= YOUR GOAL =
Which lines of the data below hold "print"? Copy each of them.

Data items:

........

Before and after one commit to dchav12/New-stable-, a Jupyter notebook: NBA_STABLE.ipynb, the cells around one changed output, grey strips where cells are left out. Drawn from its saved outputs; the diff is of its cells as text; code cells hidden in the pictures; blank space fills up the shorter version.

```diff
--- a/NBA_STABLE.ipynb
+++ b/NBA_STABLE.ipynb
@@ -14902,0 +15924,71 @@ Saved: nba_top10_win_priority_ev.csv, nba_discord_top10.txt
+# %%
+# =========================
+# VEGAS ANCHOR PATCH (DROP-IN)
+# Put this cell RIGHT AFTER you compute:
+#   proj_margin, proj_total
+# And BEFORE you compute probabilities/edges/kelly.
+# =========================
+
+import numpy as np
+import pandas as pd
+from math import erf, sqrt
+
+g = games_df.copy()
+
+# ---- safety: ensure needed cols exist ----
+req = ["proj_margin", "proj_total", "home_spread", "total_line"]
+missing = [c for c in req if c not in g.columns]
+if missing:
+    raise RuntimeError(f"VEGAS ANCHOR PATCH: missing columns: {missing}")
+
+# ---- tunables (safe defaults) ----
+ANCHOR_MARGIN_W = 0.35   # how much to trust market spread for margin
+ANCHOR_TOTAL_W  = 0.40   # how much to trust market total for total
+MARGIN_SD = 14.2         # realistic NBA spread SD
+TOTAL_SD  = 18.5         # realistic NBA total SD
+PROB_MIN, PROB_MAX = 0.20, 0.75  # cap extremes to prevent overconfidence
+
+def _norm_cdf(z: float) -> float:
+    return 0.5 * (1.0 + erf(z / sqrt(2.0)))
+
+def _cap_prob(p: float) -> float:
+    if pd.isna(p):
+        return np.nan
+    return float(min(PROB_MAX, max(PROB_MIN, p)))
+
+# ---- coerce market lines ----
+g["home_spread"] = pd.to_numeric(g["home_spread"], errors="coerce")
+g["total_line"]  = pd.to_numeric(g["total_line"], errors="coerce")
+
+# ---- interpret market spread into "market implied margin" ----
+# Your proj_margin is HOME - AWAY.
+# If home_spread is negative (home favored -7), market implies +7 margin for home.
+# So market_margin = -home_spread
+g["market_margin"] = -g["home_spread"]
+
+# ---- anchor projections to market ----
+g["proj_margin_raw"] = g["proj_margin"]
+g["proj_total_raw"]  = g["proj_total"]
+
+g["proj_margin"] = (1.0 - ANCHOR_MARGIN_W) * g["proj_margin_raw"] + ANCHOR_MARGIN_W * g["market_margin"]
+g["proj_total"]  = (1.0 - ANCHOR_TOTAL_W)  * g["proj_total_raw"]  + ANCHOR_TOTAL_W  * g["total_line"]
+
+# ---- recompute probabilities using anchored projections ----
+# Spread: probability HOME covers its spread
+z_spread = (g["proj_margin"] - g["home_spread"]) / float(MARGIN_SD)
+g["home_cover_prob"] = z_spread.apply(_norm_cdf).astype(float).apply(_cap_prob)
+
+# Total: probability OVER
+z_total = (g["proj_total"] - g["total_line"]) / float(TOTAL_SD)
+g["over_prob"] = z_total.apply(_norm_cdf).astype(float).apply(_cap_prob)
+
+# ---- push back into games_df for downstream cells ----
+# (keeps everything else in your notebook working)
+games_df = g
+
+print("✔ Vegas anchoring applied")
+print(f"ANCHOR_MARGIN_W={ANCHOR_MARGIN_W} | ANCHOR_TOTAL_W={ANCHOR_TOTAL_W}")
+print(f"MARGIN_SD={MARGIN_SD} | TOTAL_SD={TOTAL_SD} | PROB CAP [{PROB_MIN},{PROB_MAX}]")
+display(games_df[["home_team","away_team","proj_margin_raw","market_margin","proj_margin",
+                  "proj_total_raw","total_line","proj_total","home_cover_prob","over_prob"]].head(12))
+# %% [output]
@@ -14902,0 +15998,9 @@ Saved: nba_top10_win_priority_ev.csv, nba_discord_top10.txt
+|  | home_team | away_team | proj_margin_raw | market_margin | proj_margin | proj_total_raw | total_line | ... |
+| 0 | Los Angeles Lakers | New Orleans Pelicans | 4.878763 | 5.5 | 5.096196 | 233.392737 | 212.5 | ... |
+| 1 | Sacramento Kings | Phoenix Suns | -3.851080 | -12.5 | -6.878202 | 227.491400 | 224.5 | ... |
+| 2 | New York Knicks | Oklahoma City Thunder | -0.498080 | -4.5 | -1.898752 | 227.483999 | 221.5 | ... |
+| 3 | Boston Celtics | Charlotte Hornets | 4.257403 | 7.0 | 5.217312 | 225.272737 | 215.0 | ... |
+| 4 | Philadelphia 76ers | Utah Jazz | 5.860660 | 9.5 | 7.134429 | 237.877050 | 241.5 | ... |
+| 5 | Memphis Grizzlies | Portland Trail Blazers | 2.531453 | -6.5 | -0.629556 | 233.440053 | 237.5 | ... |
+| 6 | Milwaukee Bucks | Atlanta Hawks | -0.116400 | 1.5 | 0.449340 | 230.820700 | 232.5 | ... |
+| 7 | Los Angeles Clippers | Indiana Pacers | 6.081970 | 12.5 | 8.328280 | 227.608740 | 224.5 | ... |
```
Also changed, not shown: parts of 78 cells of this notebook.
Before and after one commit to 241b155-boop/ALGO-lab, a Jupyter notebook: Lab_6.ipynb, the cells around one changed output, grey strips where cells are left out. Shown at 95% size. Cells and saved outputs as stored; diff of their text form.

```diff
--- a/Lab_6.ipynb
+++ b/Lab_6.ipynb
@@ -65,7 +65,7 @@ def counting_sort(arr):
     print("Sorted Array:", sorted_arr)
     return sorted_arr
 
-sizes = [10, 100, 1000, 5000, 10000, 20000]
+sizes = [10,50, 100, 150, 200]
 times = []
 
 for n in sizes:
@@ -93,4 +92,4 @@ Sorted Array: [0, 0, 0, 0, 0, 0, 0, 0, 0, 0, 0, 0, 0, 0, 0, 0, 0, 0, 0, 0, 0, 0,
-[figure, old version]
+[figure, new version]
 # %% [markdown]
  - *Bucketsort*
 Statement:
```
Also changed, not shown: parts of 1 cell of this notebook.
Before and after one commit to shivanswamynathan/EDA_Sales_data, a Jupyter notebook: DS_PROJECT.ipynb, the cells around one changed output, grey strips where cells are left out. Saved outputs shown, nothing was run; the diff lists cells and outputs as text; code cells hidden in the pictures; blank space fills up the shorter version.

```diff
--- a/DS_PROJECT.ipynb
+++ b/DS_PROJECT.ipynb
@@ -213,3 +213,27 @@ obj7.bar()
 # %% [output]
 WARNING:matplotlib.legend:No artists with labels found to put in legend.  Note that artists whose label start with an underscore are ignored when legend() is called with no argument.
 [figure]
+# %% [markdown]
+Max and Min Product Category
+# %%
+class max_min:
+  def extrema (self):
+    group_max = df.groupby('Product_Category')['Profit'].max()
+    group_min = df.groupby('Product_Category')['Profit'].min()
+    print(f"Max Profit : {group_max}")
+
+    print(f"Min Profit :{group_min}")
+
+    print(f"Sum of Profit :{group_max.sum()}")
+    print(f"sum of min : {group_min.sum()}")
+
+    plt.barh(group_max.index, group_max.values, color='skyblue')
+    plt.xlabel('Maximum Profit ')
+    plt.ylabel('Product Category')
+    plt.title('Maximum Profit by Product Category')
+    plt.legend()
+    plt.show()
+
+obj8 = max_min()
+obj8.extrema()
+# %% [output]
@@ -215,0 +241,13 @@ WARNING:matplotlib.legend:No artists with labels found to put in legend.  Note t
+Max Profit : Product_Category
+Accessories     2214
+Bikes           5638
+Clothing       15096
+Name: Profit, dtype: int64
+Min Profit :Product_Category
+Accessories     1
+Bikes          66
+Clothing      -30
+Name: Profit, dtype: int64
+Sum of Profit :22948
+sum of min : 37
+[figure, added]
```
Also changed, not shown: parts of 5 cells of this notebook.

........

= YOUR SOLUTION =
+print("✔ Vegas anchoring applied")
+print(f"ANCHOR_MARGIN_W={ANCHOR_MARGIN_W} | ANCHOR_TOTAL_W={ANCHOR_TOTAL_W}")
+print(f"MARGIN_SD={MARGIN_SD} | TOTAL_SD={TOTAL_SD} | PROB CAP [{PROB_MIN},{PROB_MAX}]")
     print("Sorted Array:", sorted_arr)
+    print(f"Max Profit : {group_max}")
+    print(f"Min Profit :{group_min}")
+    print(f"Sum of Profit :{group_max.sum()}")
+    print(f"sum of min : {group_min.sum()}")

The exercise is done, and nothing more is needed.